The Bank of Greece and Finance Ministry has a joint committee working to prioritize payments out of Greece for essential imports. There are reports, however, that suggest the logistical problems arising from these procedures are biting. Importers are facing delays in seeing their requests to make purchases processed. And Greek exporters are finding it hard to get payment in euros from those they sell to, as their customers do not want to hold any euro balances within the Greek banking system. It is difficult to get a sense of the scale of these issues at this point. But our best guess is that these issues will multiply in the days ahead.
This suggests that what we see next will be a race between two forces: political pressure to move toward an agreement despite resistance from a number of northern European parliaments, versus the increasingly unpleasant implications of a dysfunctional banking system on the other. This latter force is unpredictable: it may manifest itself in pressure on the government to stand down, or it may generate a more unified “siege mentality” within Greece. The July 20th payment of €3.5bn to the ECB as Greek bonds mature creates one possibly fixed point as we look forward, but our sense is that could be dealt with via a number of mechanisms if political talks are progressing (transfer of SMP profits, short-term ESM loan, for example).

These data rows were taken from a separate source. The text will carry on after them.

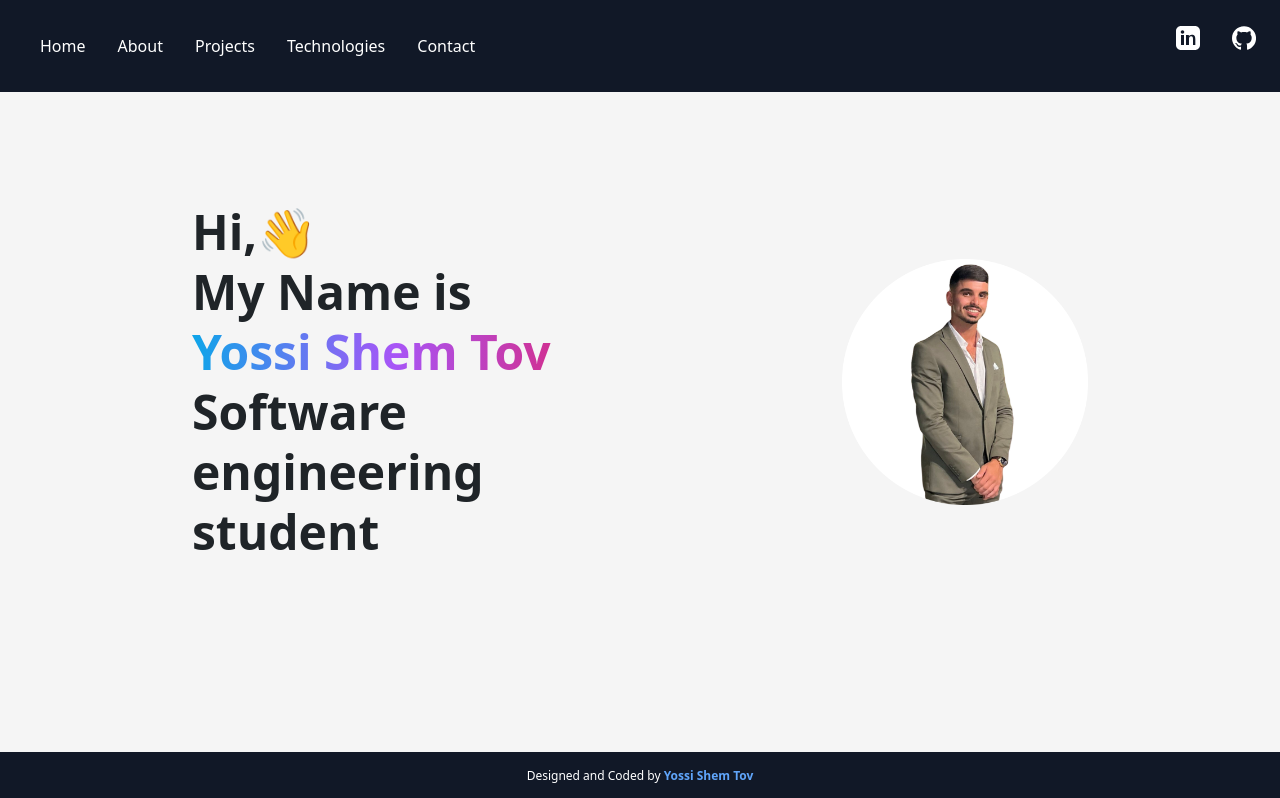
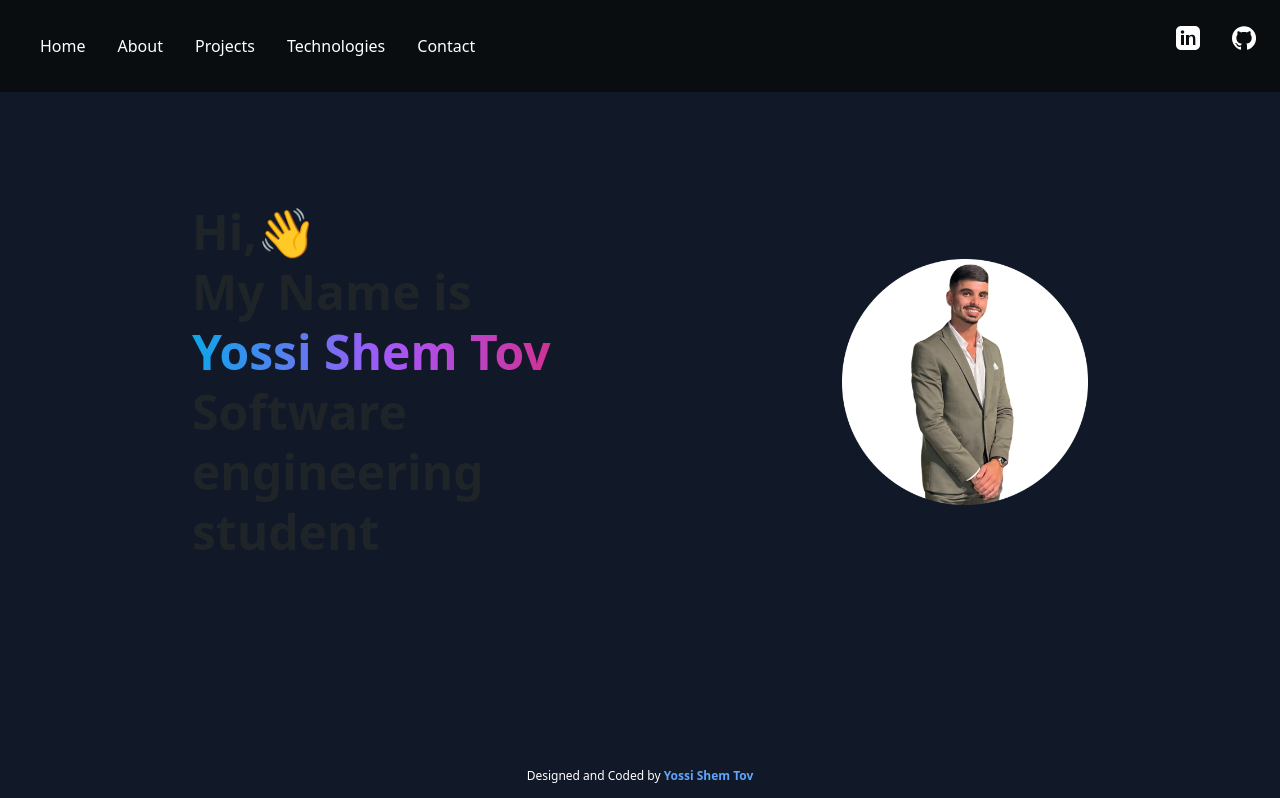
Before and after one commit to yossishemtov/portfolio-Yossi-Shem-Tov, a React (Create React App) app: page / in a window 1280 px wide. Shown: the top 798 px of the page. Built offline with nearby package versions, Linux system fonts and the light colour scheme.

Commit message:
Making adjustments to a mobile device 3

```diff
--- a/src/App.js
+++ b/src/App.js
@@ -26,7 +26,7 @@ function App() {
           entry.target.classList.remove("show");
         }
       });
-    }, { threshold: 0.5 });
+    }, { threshold: 0.45 });
 
     sections.forEach((section) => observer.observe(section));
 
--- a/src/Pages/Projects.js
+++ b/src/Pages/Projects.js
@@ -9,11 +9,12 @@ function Projects() {
         <h1 className="text-2xl text-dark-heading dark:text-light-heading md:text-4xl xl:text-5xl xl:leading-tight font-bold">
           Projects
         </h1>
-        <div className="grid grid-cols-1 md:grid-cols-2 lg:grid-cols-3 gap-x-10">
+        <div className="grid grid-cols-1 md:grid-cols-2 lg:grid-cols-3 gap-x-10 gap-y-10">
           {React.Children.toArray(
             projectDetails.map(
               ({ title, image, description, techstack, previewLink, githubLink }) => (
                 <Project
+                  key={title} // הוספת key עבור כל פרויקט
                   title={title}
                   image={image}
                   description={description}
--- a/src/index.css
+++ b/src/index.css
@@ -24,31 +24,41 @@
 }
 
 body {
-  @apply bg-gray-800 text-white; /* צבע רקע כהה ותוכן לבן */
+  @apply bg-gray-900 text-white;
   overflow-x: auto;
   scroll-behavior: smooth;
 }
 
-/* Ensure all headings (h1, h2, etc.) are white */
 h1, h2, h3, h4, h5, h6 {
-  @apply text-white; /* כל הכותרות יוצגו בלבן */
+  @apply text-white;
 }
 
-/* Hide scrollbar for Chrome, Safari and Opera */
 body::-webkit-scrollbar {
   display: none;
 }
-
-/* Navigation styling */
 nav {
-  @apply fixed top-0 left-0 w-full bg-gray-900 p-4 z-10;
+  background-color: #090d10 !important; /* צבע כחול בהיר עם חשיבות עליונה */
+  position: fixed;
+  top: 0;
+  left: 0;
+  width: 100%;
+  padding: 16px;
+  z-index: 10;
 }
 
-nav ul {
-  @apply flex justify-center space-x-4;
+nav ul li a {
+  color: white !important; /* טקסט לבן עם חשיבות עליונה */
+  padding: 8px 16px;
+  border-radius: 8px;
+  text-decoration: none;
 }
 
-/* הפיכת התפריט לאנכי במובייל */
+nav ul li a:hover {
+  background-color: #172631 !important; /* רקע כהה יותר עבור מעבר עכבר */
+}
+
+
+
 @media (max-width: 768px) {
   nav ul {
     @apply flex-col justify-center space-y-4;
@@ -59,7 +69,6 @@ nav ul li a {
   @apply text-white hover:bg-gray-700 p-2 rounded;
 }
 
-/* Add custom padding to sections for proper spacing */
 section {
   @apply py-10;
 }
@@ -76,7 +85,6 @@ section {
   opacity: 0.7;
 }
 
-/* Animation for sections */
 .section {
   opacity: 0;
   transform: translateY(20px);
@@ -88,7 +96,47 @@ section {
   transform: translateY(0);
 }
 
-/* Footer styling */
+.project-buttons {
+  display: flex;
+  justify-content: space-between;
+  gap: 20px;
+}
+
+.project-buttons a {
+  display: inline-flex;
+  align-items: center;
+  padding: 10px 15px;
+  border-radius: 8px;
+  background-color: #2d2d2d;
+  color: white;
+  text-decoration: none;
+  transition: background-color 0.3s ease;
+}
+
+.project-buttons a:hover {
+  background-color: #444444;
+}
+
+@media (max-width: 768px) {
+  .project-buttons {
+    flex-direction: column;
+    align-items: center;
+    gap: 10px;
+  }
+
+  .project-buttons a {
+    width: 100%;
+    text-align: center;
+    padding: 12px;
+    font-size: 16px;
+  }
+
+  .project-buttons svg {
+    width: 18px;
+    height: 18px;
+  }
+}
+
 footer {
   background-color: #1a1a1a;
   padding: 20px 0;
@@ -105,25 +153,3 @@ footer {
 .footer a:hover {
   text-decoration: underline;
 }
-
-/* נטרול תאימות למצב כהה/בהיר */
-@media (prefers-color-scheme: dark) {
-  body {
-    background-color: #1a1a1a; /* צבע כהה */
-    color: white;
-  }
-}
-
-@media (prefers-color-scheme: light) {
-  body {
-    background-color: #f5f5f5; /* צבע בהיר */
-    color: black;
-  }
-}
-
-.text-gradient {
-  background-clip: text;
-  -webkit-background-clip: text;
-  color: transparent;
-  background: linear-gradient(to right, #007bff, #6f42c1, #e83e8c);
-}
```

Our base case is that the pressures coming from a dysfunctional banking system in Greece will shorten the time horizon to negotiate a deal to a handful of weeks. As that pressure builds, there is likely to be a temptation to call a referendum in Greece on euro membership, and for the state to begin issuing I-O-Us or similar and giving these some status as legal tender. To the extent that pensioners and public sector employees find themselves being paid with such instruments, it takes the banks further away from solvency (they have liabilities in euros, but will have loans to individuals being paid or receiving “i-o-u” s which will be worth a lot less). Meanwhile, we expect at least some countries in the rest of the region (not least Germany) will not hurry over the design of a new program, and will find it difficult to get parliamentary assent for any such program.
This is a path that suggests to us that there is now a high likelihood of Greek exit from the euro, and possibly under chaotic circumstances.Perhaps the rest of the region will agree to a reasonably quick deal, or the ECB will raise ELA enough to retain minimal viability in the payments system.Perhaps the pressures of dysfunctional banks will force Mr Tsipras to stand down, and a deal is subsequently made. But for now, we would view a Greek exit from the euro as more likely than not.